The reopening of the Royal Museum of Fine Arts Antwerp (KMSKA) is considered one of the cultural highlights of this legislature and is supported by the City of Antwerp and EventFlanders: a partnership of Visit Flanders, the Flanders Department of Culture, Youth and Media, the Sports Flanders Agency and the Flanders Department of Chancellery and Foreign Affairs.
About the KMSKA
The Royal Museum of Fine Arts Antwerp (KMSKA) is the biggest art museum in Flanders.
With masterpieces from the Flemish primitives and Antwerp Baroque to the extensive collection of modern art by, for example, Rik Wouters, Henri De Braekeleer and René Magritte.
The crown jewel is the biggest collection of James Ensor in the world.
Needless to say there is a lot of sense of anticipation for the reopening of the RMFAA. For many, the museum was part of their childhood. At least several time in one’s school career, one would visit the museum. Many youngster missed out on that experience.
I have a ticket for next week.
Art and museums in Antwerp
- Royal Museum of Fine Arts of Antwerp finally to reopen on 25 September 2022.
- VIDEO | Inside the Royal Museum of Fine Arts of Antwerp.
- Museum Mayer van den Bergh.
- ANTWERP | ‘Stories of Refuge’ exhibition at Red Star Line Museum.
- 2022 in the museums of Antwerp.
- ANTWERP | ‘Stories of refuge’ exhibition at Red Star Line Museum.
- ANTWERP | Inside Rubens House.
- ANTWERP | Garden of renovated Rubens House to be open air exhibition space.
- ModeMuseum MoMu – Fashion Museum Antwerp 2021.
- ‘Freight’ and ‘Listen’ exhibitions at MAS in Antwerp.
- ‘Masculinities: Liberation through Photography’ exhibition at FOMU, Antwerp’s photography museum.
- ANTWERP | Goshka Macuga’s ‘Figures of Absence’ honours underrepresented women in public domain art.
- Museum Plantin-Moretus in Antwerp.
- ‘Eurasia – A Landscape of Mutability’ exhibition at Antwerp’s M HKA modern arts museum.
- ANTWERP | Geert De Weyer Gallery, a space for illustrators’ and comic strip authors’ art.
- ‘Congoville’: contemporary artists walk colonial paths at Middelheim Museum in Antwerp.
- Antwerp’s Letterenhuis ft. Paul van Ostaijen exhibition.
- ModeMuseum MoMu – Fashion Museum Antwerp reopens on 4 and 5 September 2021 with ‘Fashion 2.021 Antwerp – Fashion/Conscious’.
- Museum Plantin-Moretus will exhibit long-lost illustration by Rubens: ‘Opticorum Libri Sex’.
- ‘100 X Congo’ exhibition at Museum Aan de Stroom (MAS) in Antwerp.
- ‘Cool Japan’ exhibition, Museum Aan de Stroom (MAS), Antwerp, 18 October 2019 to 19 April 2020.
- ANTWERP | Museum Vleeshuis up for restoration.

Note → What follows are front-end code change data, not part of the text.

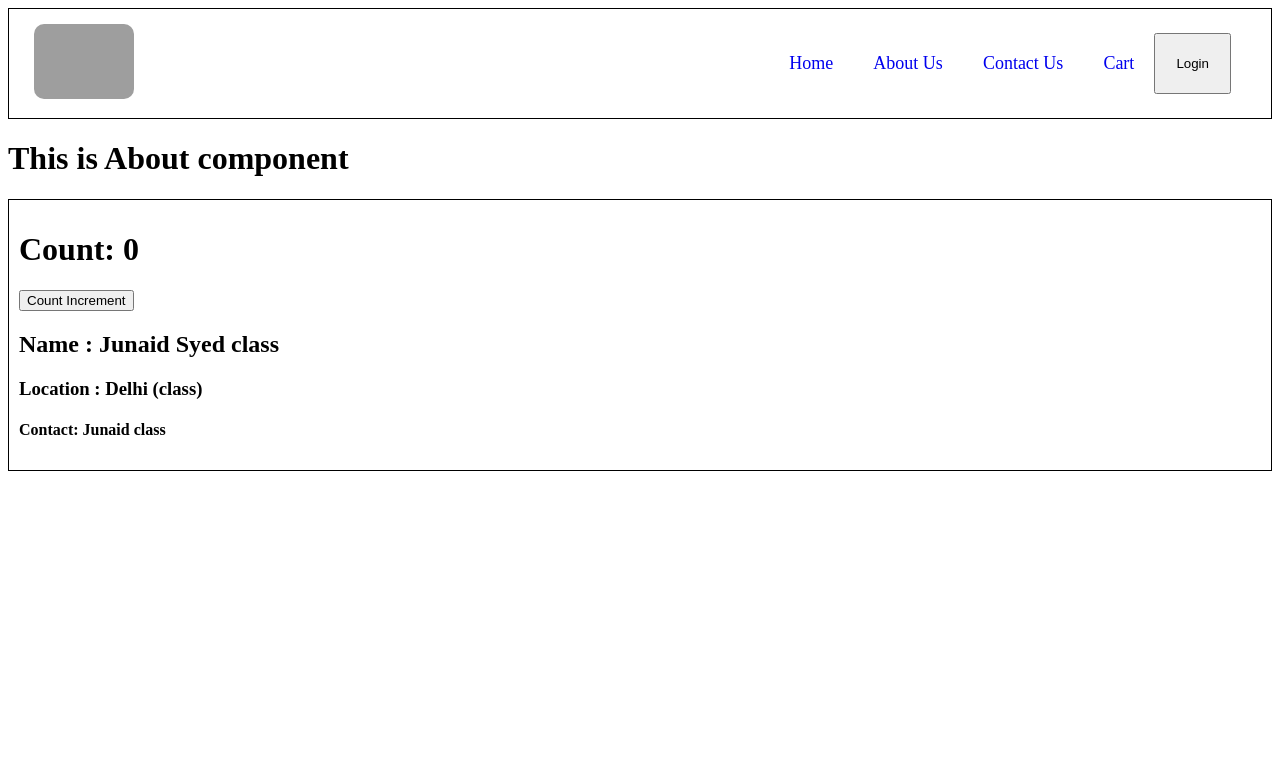
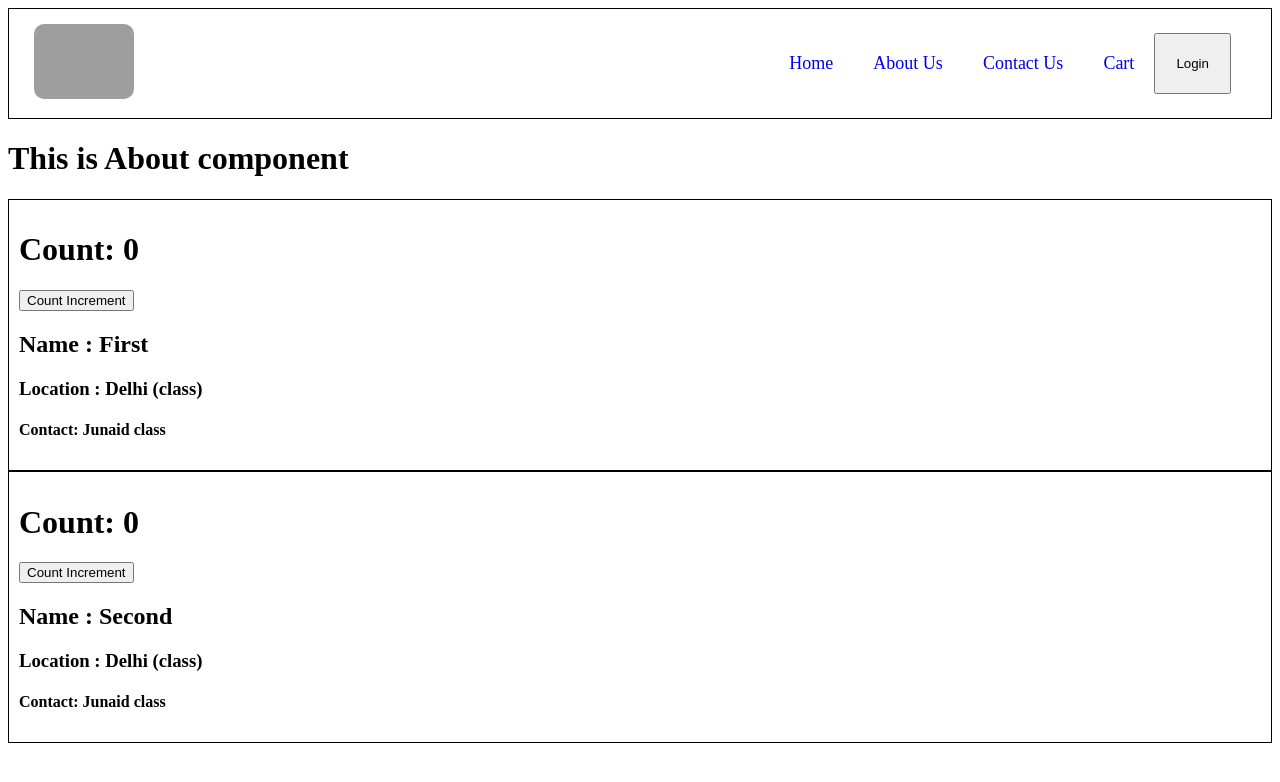
Before and after one commit to junaidsyed-1/namaste-react, a React (Vite) app: page /about in a window 1280 px wide. Shown: the top 782 px of the page. Built offline with nearby package versions, Linux system fonts and the light colour scheme; grey boxes are pictures that could not be loaded.

Commit message:
LifeCycle Method Class Based

```diff
--- a/src/components/About.js
+++ b/src/components/About.js
@@ -1,13 +1,55 @@
-import User from './User'
-import UserClass from './UserClass'
+import User from './User';
+import React from 'react';
+import UserClass from './UserClass';
+import Test from './Test';
 
-const About = () => {
-    return (
-        <div id="about">
-            <h1>This is About component</h1>
-            <UserClass name={"Junaid Syed class"} location={"Delhi (class)"} />
-        </div>
-    );
+
+class About extends React.Component {
+
+    constructor(props) {
+        super(props);
+        console.log("Parent Constructor");
+    }
+
+    componentDidMount() {
+        console.log("Parent Component Did Mount")
+    }
+
+    render() {
+        console.log("Parent Render")
+        return (
+            <div id="about">
+                <h1>This is About component</h1>
+                <UserClass name={"First "} location={"Delhi (class)"} />
+                <UserClass name={"Second "} location={"Delhi (class)"} />
+                <Test />
+            </div>
+        )
+    }
 };
 
+/*
+- Parent Constructor
+- Parent Render
+
+    This is the Render Phase
+    - First child Constructor
+    - First child Render
+
+    - Second child Constructor
+    - Second child Render
+
+    - Test Constructor
+    - Test Render
+
+    This is the Commit Phase
+    - First child componentDidMount
+    - Second child componentDidMount
+    - Test componentDidMount
+
+- Parent ComponentDidMount
+
+
+
+ */
 export default About;
--- /dev/null
+++ b/src/components/Test.js
@@ -0,0 +1,25 @@
+import React from "react";
+
+class First extends React.Component {
+
+    constructor(props) {
+        super(props);
+
+        console.log("Test Constructor")
+    }
+
+    componentDidMount() {
+        console.log("Test componentDidMount")
+    }
+
+    render() {
+        console.log("Test Render")
+        return (
+            <div>
+
+            </div>
+        )
+    }
+};
+
+export default First;
--- a/src/components/UserClass.js
+++ b/src/components/UserClass.js
@@ -7,10 +7,15 @@ class UserClass extends React.Component {
         this.state = {
             count: 0,
         }
+        console.log(this.props.name + "Child Constructor");
     };
 
+    componentDidMount() {
+        console.log(this.props.name + "Child Component Did Mount")
+    }
+
     render() {
-
+        console.log(this.props.name + "Child Render")
         const { name, location } = this.props;
         const { count } = this.state;
 
```
Also changed, not shown: 1 other file (tests, documents, lock files or other folders).
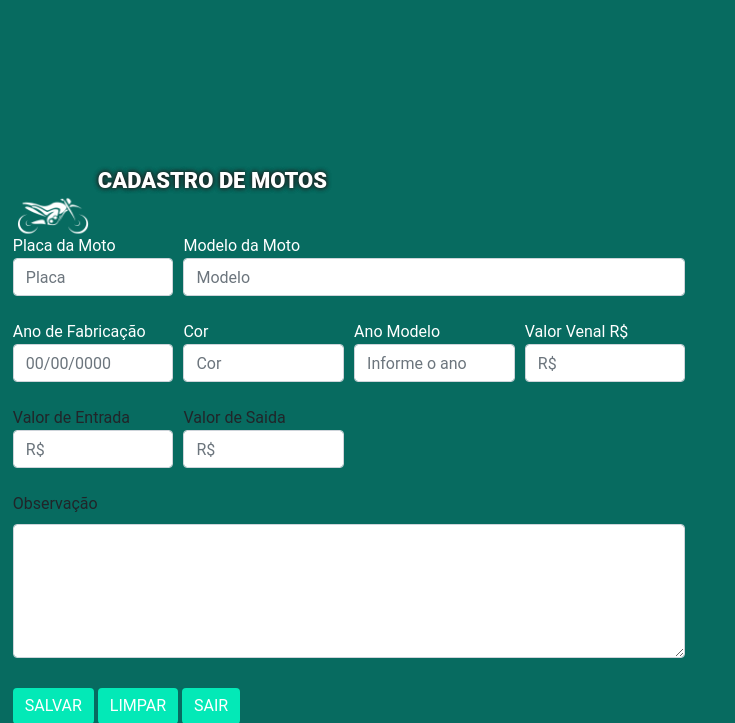
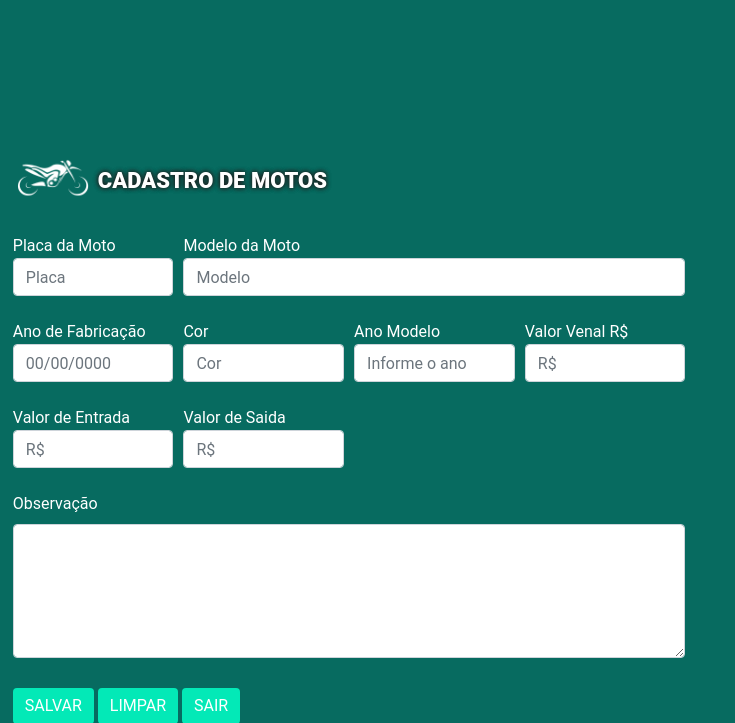
Before and after one commit to bingamer/project_softmotors, a PHP site: page /softmotors/cadastro_moto.php in a window 1280 px wide. Shown: the top 723 px of the page, without its empty margins (0-735 px from the left). Run offline with PHP 8.4, Linux system fonts and the light colour scheme.

Commit message:
Update style_cadmotos.css

```diff
--- a/css/style_cadmotos.css
+++ b/css/style_cadmotos.css
@@ -30,8 +30,8 @@ body {
    }
 
    .area_esquerda .logo_softmotors {
-       position: absolute;
-       top: 16%;
+    position: absolute;
+    margin-top: -1%
    }
 
    .placamoto {
@@ -41,6 +41,15 @@ body {
        color: #fff;
    }
    .anofab {
+       color: #fff;
+   }
+   .valorentrada {
+       color: #fff;
+   }
+   .valorsaida {
+       color: #fff;
+   }
+   .obs {
        color: #fff;
    }
    .anomodelo {
@@ -85,7 +94,7 @@ body {
 
     .area_esquerda .logo_softmotors {
         position: absolute;
-        top: 5%;
+        margin-top: 50%;
     }
 
 }
```
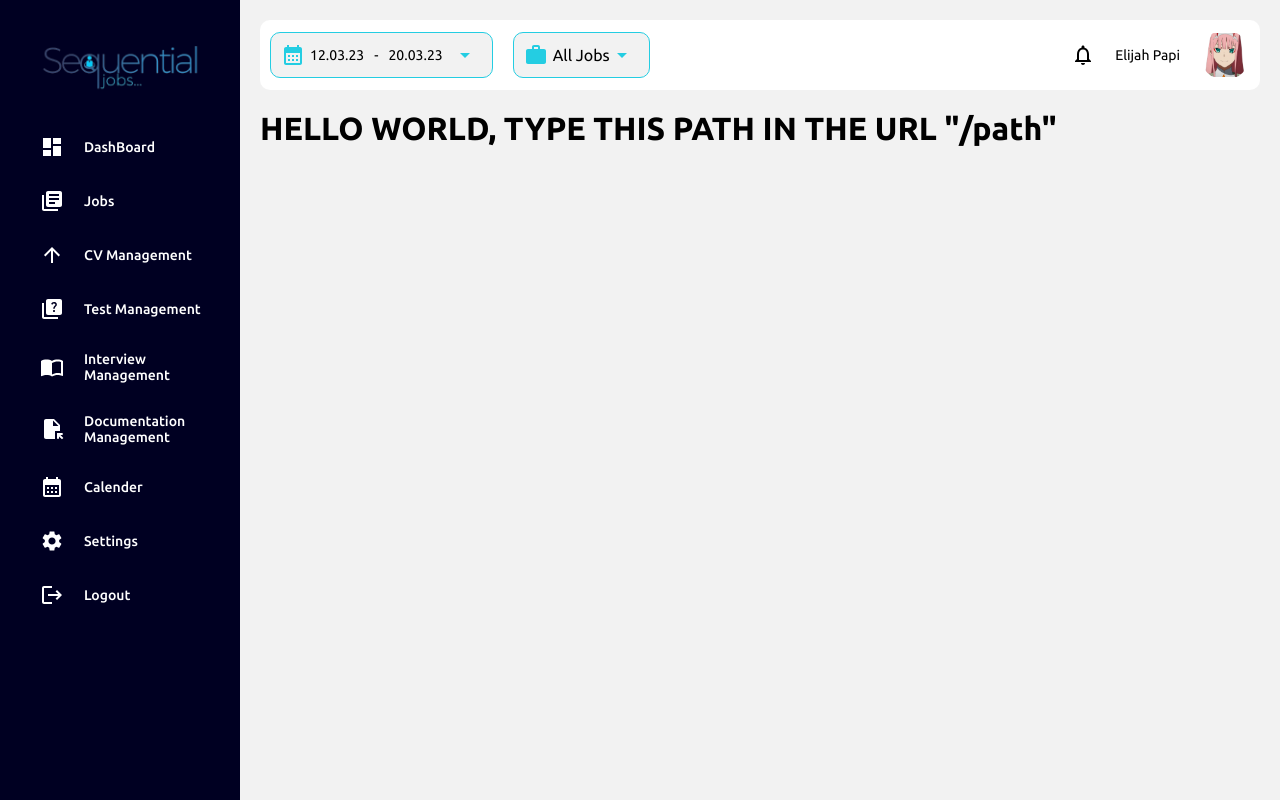
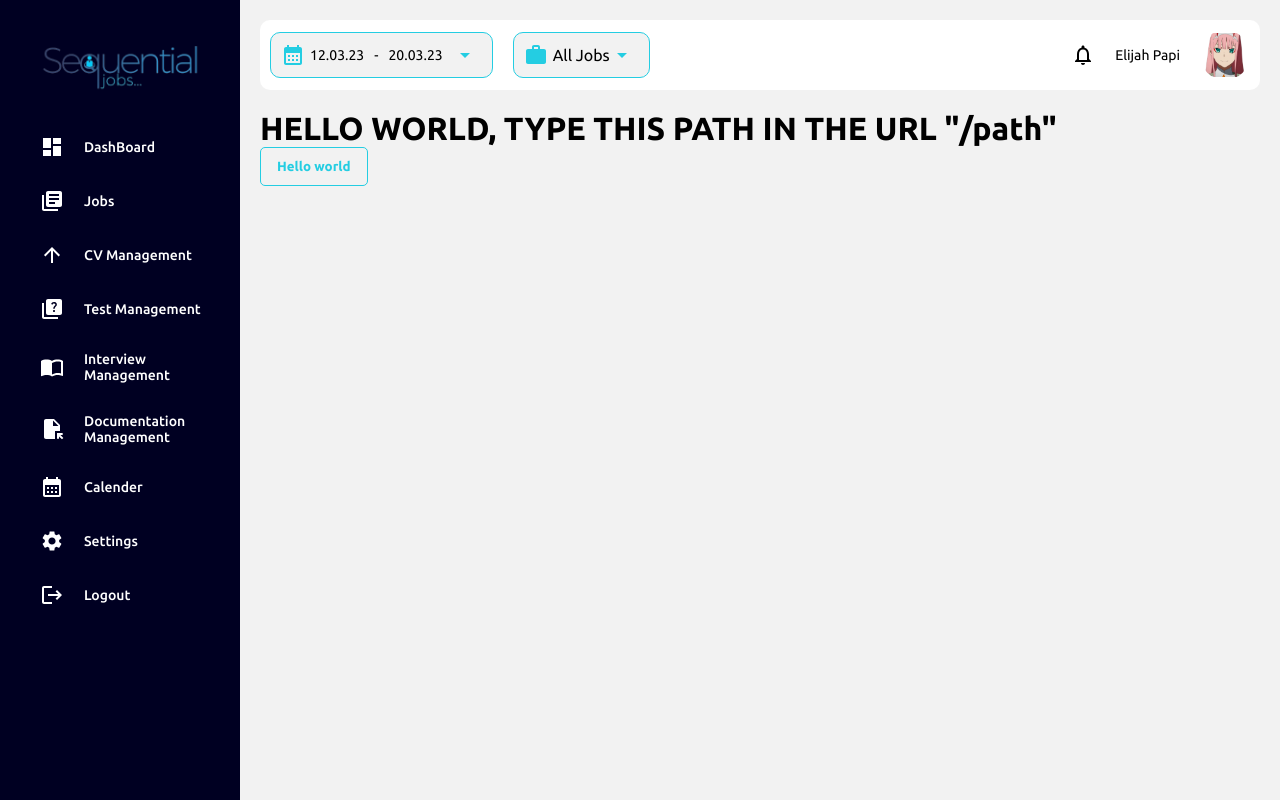
Before and after one commit to Tomation-Solution/sequential-job-revamp, a React (Create React App) app: page / in a window 1280 px wide. Built offline with nearby package versions, Linux system fonts and the light colour scheme.

Commit message:
installed framer motions and added reusable button component

```diff
--- a/package.json
+++ b/package.json
@@ -14,6 +14,7 @@
     "@types/node": "^16.18.19",
     "@types/react": "^18.0.29",
     "@types/react-dom": "^18.0.11",
+    "framer-motion": "^10.9.1",
     "react": "^18.2.0",
     "react-dom": "^18.2.0",
     "react-router-dom": "^6.9.0",
--- a/src/App.tsx
+++ b/src/App.tsx
@@ -5,6 +5,7 @@ import MainLayout from "./layout/MainLayout";
 import { ToastContainer } from "react-toastify";
 import "react-toastify/dist/ReactToastify.css";
 import CVManagement from "./pages/CVManagement/CVManagement";
+import Button from "./components/Button/Button";
 // import AuthRoutes from "./components/Auth/AuthRoutes";
 
 function App() {
@@ -16,7 +17,10 @@ function App() {
           <Route element={<MainLayout />}>
             <Route
               path="/"
-              element={<h1>HELLO WORLD, TYPE THIS PATH IN THE URL "/path"</h1>}
+              element={<h1>HELLO WORLD, TYPE THIS PATH IN THE URL "/path"
+                <Button  styleType="sec">Hello world</Button>
+
+              </h1>}
             />
             <Route path="/cvmanagement" element={<CVManagement />} />
             {/* ADD OTHER PATHS THAT SHOULD BE RENDERED WITH THE SIDEBAR HERE, ELSE DO SO OUTSIDE */}
--- /dev/null
+++ b/src/components/Button/Button.style.tsx
@@ -0,0 +1,32 @@
+import styled from 'styled-components';
+
+import { ButtonProp } from './Button';
+import { createExternalStyle } from '../../utils/extraFunction';
+import { seqLightBlue,seqWhite } from '../../globals/colors';
+import { motion } from 'framer-motion';
+
+
+export const ButtonStyle = styled(motion.button)<ButtonProp>`
+
+ border: transparent;
+ padding: .7rem 1rem;
+border-radius: 5px;
+cursor: pointer;
+/* this code makes the icon if there is one to fit with the button word */
+display: flex;
+align-items: center;
+justify-content: space-between;
+justify-content: center;
+
+${(prop)=>{
+    let style;
+    if(prop.styleType==='pry'){
+      style = `background-color:${seqLightBlue};color: ${seqWhite};font-weight: 600;padding: 1rem 1rem;`
+    }else{
+      style = `background-color:transparent;color: ${seqLightBlue};font-weight: 600;border:1px solid  ${seqLightBlue};`
+    }
+    return style
+  }};
+  ${(props)=>createExternalStyle(props)}
+
+  `
--- /dev/null
+++ b/src/components/Button/Button.tsx
@@ -0,0 +1,42 @@
+import React from 'react'
+import {ButtonStyle} from './Button.style'
+
+
+export type ButtonProp =React.PropsWithChildren<{
+  'styleType'?:'pry'|'sec',
+  'style'?:{
+    [Key:string]:string,
+  },
+  onClick?:(e:React.MouseEvent<HTMLButtonElement>)=>void;
+  isLoading?:boolean;
+}>
+
+
+// export type PropStyle={
+//   'styleType'?:'pry'|'sec',
+//   'width'?:string,
+
+// }
+const Button = ({children,styleType='pry',isLoading=false,...rest}:ButtonProp):React.ReactElement=>{
+
+
+  return (
+    <ButtonStyle styleType={styleType} disabled={isLoading}
+
+    whileTap={{ scale: 0.9 }}
+    animate={{
+    transition: {
+        type:'spring',
+        stiffness:70
+    }
+    }}
+      {...rest}>
+      {isLoading?'Loading...':children}
+    </ButtonStyle>
+  )
+}
+
+
+
+
+export default Button
--- /dev/null
+++ b/src/utils/extraFunction.tsx
@@ -0,0 +1,19 @@
+export type StyleTpe =  {
+    'style'?:{
+      [Key:string]:string,
+    }
+  }
+
+  export const createExternalStyle = (props:StyleTpe)=>{
+    let styles =''
+    if(props.style){
+      const all_keys = Object.keys(props.style)
+      all_keys.map((key=>{
+        if(props.style){
+          styles = styles+` ${key}:${props.style[key]}`
+        }
+        return key
+      }))
+    }
+    return styles
+  }
```
Also changed, not shown: 1 other file (tests, documents, lock files or other folders).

- REVIEW | ‘Cool Japan’ exhibition at Museum Aan de Stroom (MAS) in Antwerp from 18 October 2019 to 19 April 2020.
- BOOK | ‘Antwerp. An Archaeological View on the Origin of the City’ by Tim Bellens.
- ‘On the road’ at Museum Plantin-Moretus.
- Red Star Line Museum.
- Paleis op de Meir.
- DIVA, Antwerp Home of Diamonds.
- ANTWERP | Red Star Line Museum of (e)migration.
- ANTWERP | Museum Mayer van den Bergh is expanding into former District Hall.
- Antwerp’s Middelheim Museum rearranges sculpture park by the end of 2023.